I don’t really get this either…

“When I said that workplace democracy means everyone does the same thing I meant with respect to a particular decision (what I said followed on from what I was saying in the previous paragraph). Suppose everyone decides for himself what he is going to wear to work. Now we make workwear a matter of collective decision. Big meeting. Long debate. Angry faces all round. Vote. One option selected. Now everyone wears the same thing.”

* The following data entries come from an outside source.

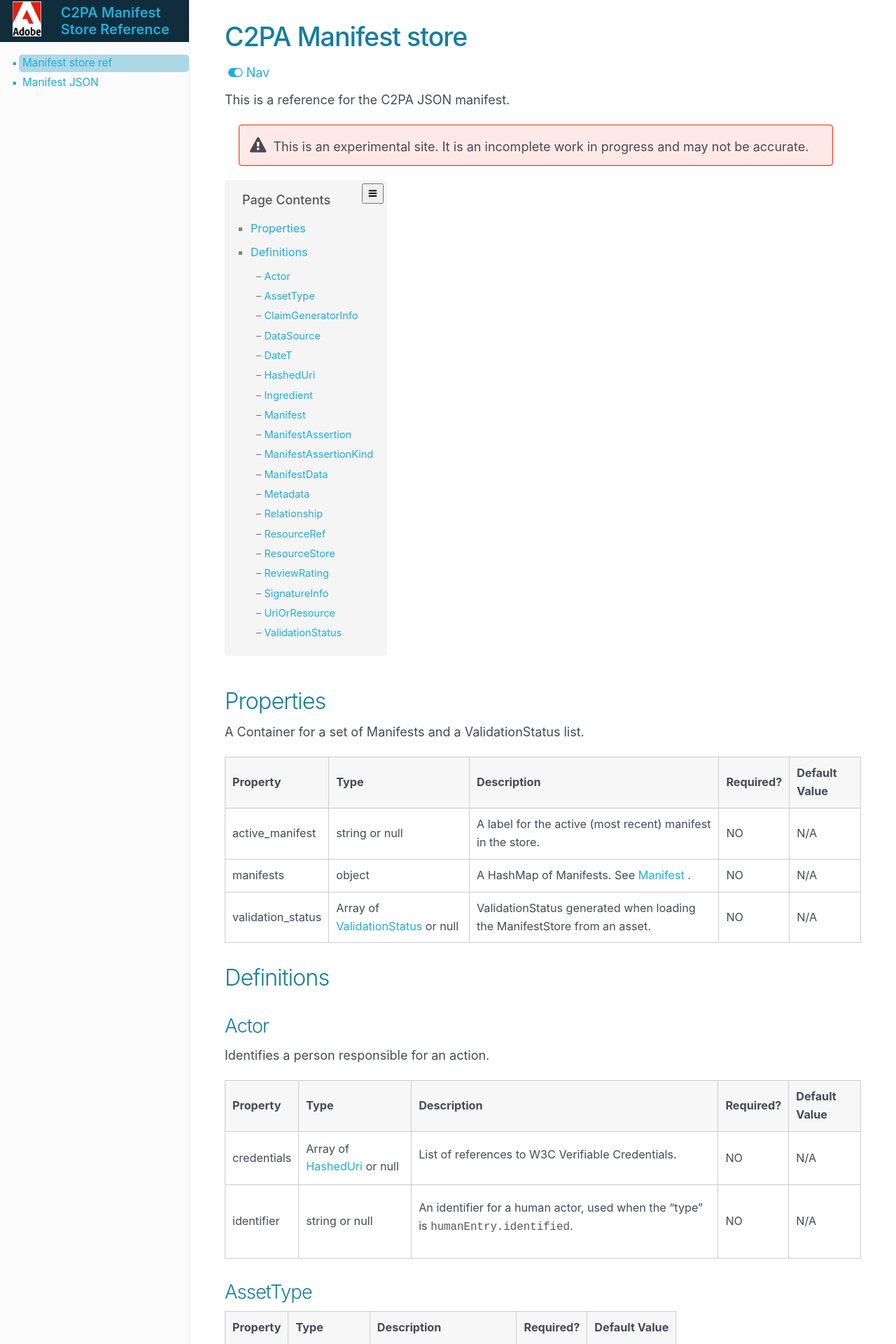
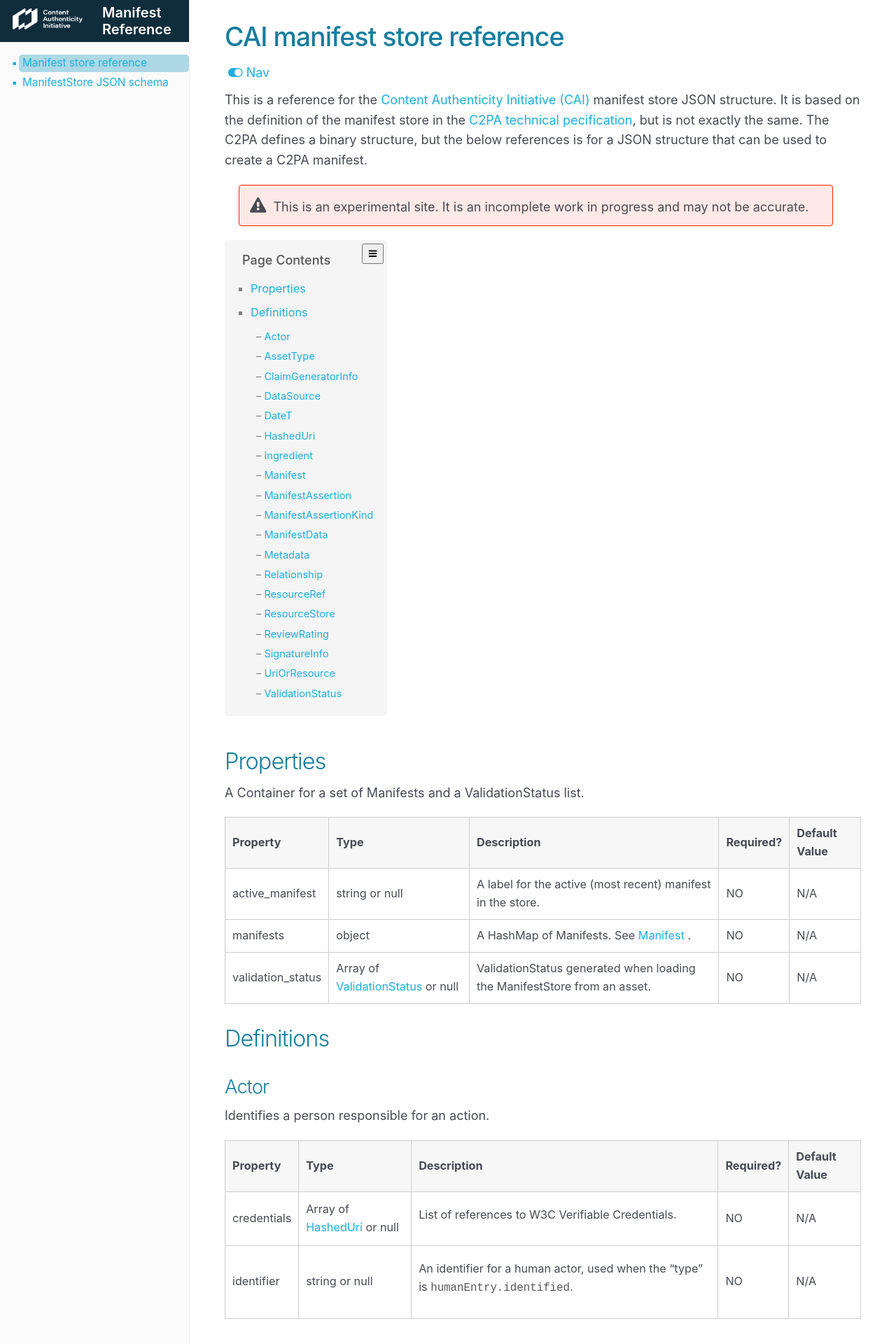
Before and after one commit to contentauth/json-manifest-reference, a Jekyll site: the page built from index.md, in a window 1280 px wide. Shown: the top 1920 px of the page at 70% size. Built offline with Jekyll 4.4.1, drawn with Linux system fonts in a browser that asks for light colours; nearby versions of some CDN libraries.

Commit message:
Change logo, title tweaks

```diff
--- a/_config.yml
+++ b/_config.yml
@@ -1,6 +1,6 @@
 repository: contentauth/manifest-schema-reference
 output: web
-site_title: C2PA Manifest Store Reference
+site_title: Manifest Reference
 company_name: "Adobe, Inc."
 description: Site description
 draft: false
--- a/_data/sidebar.yml
+++ b/_data/sidebar.yml
@@ -2,10 +2,10 @@ title: C2PA Manifest reference
 url: /
 children:
 
-  - title: Manifest store ref
+  - title: Manifest store reference
     url: /
     type: top-leaf
 
-  - title: Manifest JSON
+  - title: ManifestStore JSON schema
     url: schema
     type: top-leaf
--- a/_layouts/page.html
+++ b/_layouts/page.html
@@ -20,7 +20,7 @@
 
 		<header id="full-sidebar">
 			<h1>
-				<a href="{{site.url}}"><img src="{{site.url}}/images/adobe_logo.png" height="60" alt="{{ site.title }}"></a>
+				<a href="{{site.url}}"><img src="{{site.url}}/images/CAI_white.png" style="width: 100px; height: 30px;" alt="{{ site.title }}"></a>
 				<a href="{{site.url}}"><div id="site-title">{{site.site_title}}</div></a>
 			</h1>
 
--- a/_sass/_main.scss
+++ b/_sass/_main.scss
@@ -538,7 +538,8 @@ header {
 		}
 	}
 
-#site-title a { color: #e22014; }
+a #site-title { color: white; }
+
 
 	.open-nav {
 		/* background-image: url(/images/menu.svg); */
--- a/index.md
+++ b/index.md
@@ -1,10 +1,9 @@
 ---
-title: C2PA Manifest store
+title: CAI manifest store reference
 toc: false
 ---
-{% assign schema=site.data.ManifestStore_schema %}
 
-This is a reference for the C2PA JSON manifest.
+This is a reference for the [Content Authenticity Initiative (CAI)](https://contentauthenticity.org/) manifest store JSON structure.  It is based on the definition of the manifest store in the [C2PA technical pecification](https://c2pa.org/specifications/specifications/1.3/specs/C2PA_Specification.html), but is not exactly the same.  The C2PA defines a binary structure, but the below references is for a JSON structure that can be used to create a C2PA manifest.
 
 This is an experimental site. It is an incomplete work in progress and may not be accurate.
 {: .warning}
@@ -13,6 +12,7 @@ This is an experimental site. It is an incomplete work in progress and may not b
 
 ## Properties
 
+{% assign schema=site.data.ManifestStore_schema %}
 {{schema.description}}.
 
 <table>
```
Also changed, not shown: _data/tags.yml (deleted, +0 -53 lines), manifest-raw-json.md (+1 -1 lines), README.md, images/CAI_white.png (added), 1 other file.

So you seem to think that the collective subsumes the individual and is somehow irreconcilable with it. I don’t believe that. I think the collective can make decisions *based* on the individual and certain things should just be left up to the individual. There’s not gonna be *one option* for the workers. There’s gonna be multiple options set forth by multiple workers and then it would go up to a matter of consensus. This is almost always what happens at that sort of stuff, unless we want to presume that workers as a class are all of one mind or something…

Which means if not all of the workers agree that certain kinds of things to wear are the best that can be left up to each workers discretion or there could be a call for a majority vote if that has enough support. But really these are trivial things that I doubt would even come up in meetings unless they were particularly relevant to the job. And further workers can decide for themselves what sorts of decisions will be put up to consensus beforehand. There’s a degree of obviousness that too many meetings can get bureaucratic so trying to balance things would be essential to *any* good firm.

Further, I don’t think that the worker’s decisions means *all* must follow it, that’s what free association/disassociation is about to begin with. If workers don’t like the way the firm is going they can, of course, leave the firm and (actually) start another firm with other fellow workers who might think more closely than they do or do their own independent thing or perhaps not do work at all if they have such the inclination.

And of course measures can be blocked or put up to future discussions and so on. I don’t think that means unwarranted bureaucracy so much as it means *much needed* discussion and debate over how something *is* and *is not* going to be handled. How often that happens and for how long is up to each individual firm and the workers within but, of course, the individuals contained within each firm are important too and the collective should be *based* on individual liberty.

“It seems to me that you want to have your cake and eat it. You want organisations and collective decisions. At the same time you want everyone to do his own thing.”

Untrue. I said workers *can* do their own projects in firms that *they* control, either individually or collectively. Both can happen in a given firm but it also requires cooperation between workers as much as it requires the recognition of each individual person as the *basis* of each collective.

“The only way to have both would be if every collective decision concluded that everyone should decide for himself. But then why waste time on collective decision-making?”

That’s not the only way to have both. You can have collective decisions based on consensus when the matter gets big enough and individual and cooperative decisions made when those are felt necessary instead of the larger collective decisions. But either way these choices are left up to the workers and not the tyranny of the majority (like you’ve suggested), bosses or managers (which you ostensibly prefer) and approximating towards no tyranny at all, however much that is possible.

“If you want no bosses, you should want no organisations, that is, you should want a pure market. But then what about the people who want to be in”

You’re conflating bosses with people who can make decisions which is, frankly, absurd. Anyone can make decisions or organize people, the trouble is in finding who can do it *best*.